### Records to process

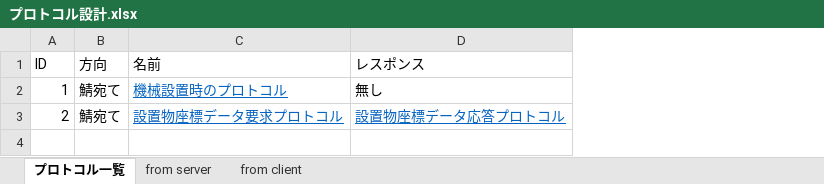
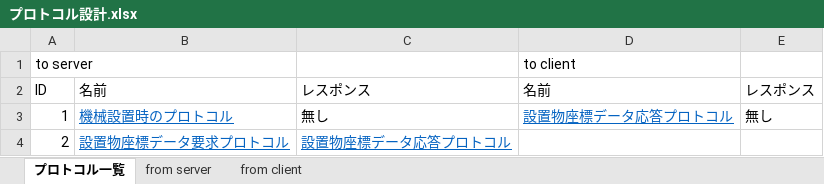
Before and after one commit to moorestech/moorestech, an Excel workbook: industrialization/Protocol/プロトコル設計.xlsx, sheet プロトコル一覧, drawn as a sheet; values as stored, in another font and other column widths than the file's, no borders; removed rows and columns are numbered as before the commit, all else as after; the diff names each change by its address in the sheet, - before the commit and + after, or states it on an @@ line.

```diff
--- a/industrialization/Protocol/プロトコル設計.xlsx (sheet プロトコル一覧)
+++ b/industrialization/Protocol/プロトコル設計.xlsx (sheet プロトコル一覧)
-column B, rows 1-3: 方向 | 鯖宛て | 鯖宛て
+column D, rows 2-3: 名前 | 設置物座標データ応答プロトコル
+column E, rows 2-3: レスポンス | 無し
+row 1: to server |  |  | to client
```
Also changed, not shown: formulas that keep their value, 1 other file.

### Your objective
This task asks for the data above repeated exactly, without a single picture.

### Written answer
Before and after one commit to moorestech/moorestech, an Excel workbook: industrialization/Protocol/プロトコル設計.xlsx, sheet プロトコル一覧, drawn as a sheet; values as stored, in another font and other column widths than the file's, no borders; removed rows and columns are numbered as before the commit, all else as after; the diff names each change by its address in the sheet, - before the commit and + after, or states it on an @@ line.

```diff
--- a/industrialization/Protocol/プロトコル設計.xlsx (sheet プロトコル一覧)
+++ b/industrialization/Protocol/プロトコル設計.xlsx (sheet プロトコル一覧)
-column B, rows 1-3: 方向 | 鯖宛て | 鯖宛て
+column D, rows 2-3: 名前 | 設置物座標データ応答プロトコル
+column E, rows 2-3: レスポンス | 無し
+row 1: to server |  |  | to client
```
Also changed, not shown: formulas that keep their value, 1 other file.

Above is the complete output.